    Love Wired & Dangerous!  It's a must read for anyone who deals with customers, Bell and Patterson tell you exactly what to do to get  your customers to use  'Word of Mouse" to praise your company not trash it. 

  • Tom Morris

    For a long time, Chip Bell has been my favorite source of wisdom on customer service issues, focusing on Customer Love! The new book he's done with John Patterson should be required reading for everyone in business!

  • Richard Shapiro
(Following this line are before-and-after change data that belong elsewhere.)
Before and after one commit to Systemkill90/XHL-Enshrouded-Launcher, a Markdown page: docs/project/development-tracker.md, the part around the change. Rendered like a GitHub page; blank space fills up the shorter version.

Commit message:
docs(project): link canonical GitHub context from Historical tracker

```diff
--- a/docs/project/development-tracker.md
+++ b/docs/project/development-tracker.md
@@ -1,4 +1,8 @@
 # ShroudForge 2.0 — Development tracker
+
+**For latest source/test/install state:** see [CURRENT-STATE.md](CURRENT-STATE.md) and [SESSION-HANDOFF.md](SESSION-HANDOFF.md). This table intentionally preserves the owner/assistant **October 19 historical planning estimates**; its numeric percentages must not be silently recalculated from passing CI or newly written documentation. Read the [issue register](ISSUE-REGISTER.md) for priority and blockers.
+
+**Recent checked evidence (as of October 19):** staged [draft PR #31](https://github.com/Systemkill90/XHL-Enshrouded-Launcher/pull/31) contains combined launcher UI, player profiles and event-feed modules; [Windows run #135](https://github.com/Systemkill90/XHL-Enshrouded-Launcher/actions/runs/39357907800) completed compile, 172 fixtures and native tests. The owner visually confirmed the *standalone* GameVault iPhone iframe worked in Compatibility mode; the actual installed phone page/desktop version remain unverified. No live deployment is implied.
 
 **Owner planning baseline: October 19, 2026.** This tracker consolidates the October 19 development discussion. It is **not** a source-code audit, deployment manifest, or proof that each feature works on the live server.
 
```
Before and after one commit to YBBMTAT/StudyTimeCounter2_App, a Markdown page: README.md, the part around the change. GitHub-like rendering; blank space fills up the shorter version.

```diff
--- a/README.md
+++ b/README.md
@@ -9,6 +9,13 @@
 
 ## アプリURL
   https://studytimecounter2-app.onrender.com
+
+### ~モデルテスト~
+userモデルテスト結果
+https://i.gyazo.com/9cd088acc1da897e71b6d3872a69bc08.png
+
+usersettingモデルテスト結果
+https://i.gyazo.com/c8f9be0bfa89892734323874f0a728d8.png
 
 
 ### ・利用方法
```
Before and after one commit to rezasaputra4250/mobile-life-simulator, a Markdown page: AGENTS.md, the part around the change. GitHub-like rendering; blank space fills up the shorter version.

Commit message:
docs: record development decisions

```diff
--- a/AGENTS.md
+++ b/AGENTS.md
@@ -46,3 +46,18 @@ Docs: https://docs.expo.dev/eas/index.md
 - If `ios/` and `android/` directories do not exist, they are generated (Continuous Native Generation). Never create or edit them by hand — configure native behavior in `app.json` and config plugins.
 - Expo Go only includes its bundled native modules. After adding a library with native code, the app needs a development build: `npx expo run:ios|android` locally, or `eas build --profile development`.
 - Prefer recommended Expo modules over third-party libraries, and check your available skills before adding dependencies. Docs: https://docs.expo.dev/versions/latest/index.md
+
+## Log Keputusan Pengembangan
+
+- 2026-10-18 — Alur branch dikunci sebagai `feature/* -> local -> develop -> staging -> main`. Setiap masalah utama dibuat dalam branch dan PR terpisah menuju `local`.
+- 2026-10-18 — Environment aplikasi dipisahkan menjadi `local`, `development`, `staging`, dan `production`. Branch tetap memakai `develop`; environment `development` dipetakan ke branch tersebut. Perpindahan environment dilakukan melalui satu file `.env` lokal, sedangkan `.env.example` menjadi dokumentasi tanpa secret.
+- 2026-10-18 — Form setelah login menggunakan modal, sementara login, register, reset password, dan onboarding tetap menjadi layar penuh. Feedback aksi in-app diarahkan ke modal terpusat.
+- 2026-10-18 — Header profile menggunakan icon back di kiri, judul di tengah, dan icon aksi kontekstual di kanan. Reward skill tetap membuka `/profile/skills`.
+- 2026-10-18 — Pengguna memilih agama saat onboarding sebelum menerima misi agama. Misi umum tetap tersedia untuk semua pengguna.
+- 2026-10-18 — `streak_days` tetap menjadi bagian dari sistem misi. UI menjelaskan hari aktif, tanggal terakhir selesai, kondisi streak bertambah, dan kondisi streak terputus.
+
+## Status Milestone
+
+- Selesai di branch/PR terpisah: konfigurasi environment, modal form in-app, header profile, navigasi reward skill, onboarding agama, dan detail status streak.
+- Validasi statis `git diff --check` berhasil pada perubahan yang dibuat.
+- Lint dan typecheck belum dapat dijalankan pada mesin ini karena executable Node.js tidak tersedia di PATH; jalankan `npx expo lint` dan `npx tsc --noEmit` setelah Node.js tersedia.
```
    Doug Sundheim's blog on Chip Bell and John Patterson's new and exciting
    book, Wired and Dangerous, highlights one the many important themes of the
    book; that customers have more power and influence over a company's brands than
    ever before. I totally agree if companies cannot answer "yes" to all
    three questions that are outlined...they are making themselves vulnerable to
    their competition. And, especially, those companies that have not learned the
    lesson of Zappos.....making sure your customers can easily reach a live person.
    Corporations need to look at the salary/benefits of a live agent as an
    investment in repeat business, and not a cost to the company. I just received
    Chip and John's book in the mail and can't wait to read it. Richard Shapiro,
    The Center For Client Retention